_Work to complete_
Each of the following records is to be output exactly.

_Data records_
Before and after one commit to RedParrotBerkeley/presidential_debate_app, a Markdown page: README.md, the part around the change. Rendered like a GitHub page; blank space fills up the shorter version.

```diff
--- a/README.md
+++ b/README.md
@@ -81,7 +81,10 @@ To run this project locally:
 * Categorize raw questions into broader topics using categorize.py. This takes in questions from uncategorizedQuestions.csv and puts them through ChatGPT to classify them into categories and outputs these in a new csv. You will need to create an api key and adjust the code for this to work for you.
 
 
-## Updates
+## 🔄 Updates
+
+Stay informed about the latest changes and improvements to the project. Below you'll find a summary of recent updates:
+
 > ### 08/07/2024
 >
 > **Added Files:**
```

_Exercise answer_
Before and after one commit to RedParrotBerkeley/presidential_debate_app, a Markdown page: README.md, the part around the change. Rendered like a GitHub page; blank space fills up the shorter version.

```diff
--- a/README.md
+++ b/README.md
@@ -81,7 +81,10 @@ To run this project locally:
 * Categorize raw questions into broader topics using categorize.py. This takes in questions from uncategorizedQuestions.csv and puts them through ChatGPT to classify them into categories and outputs these in a new csv. You will need to create an api key and adjust the code for this to work for you.
 
 
-## Updates
+## 🔄 Updates
+
+Stay informed about the latest changes and improvements to the project. Below you'll find a summary of recent updates:
+
 > ### 08/07/2024
 >
 > **Added Files:**
```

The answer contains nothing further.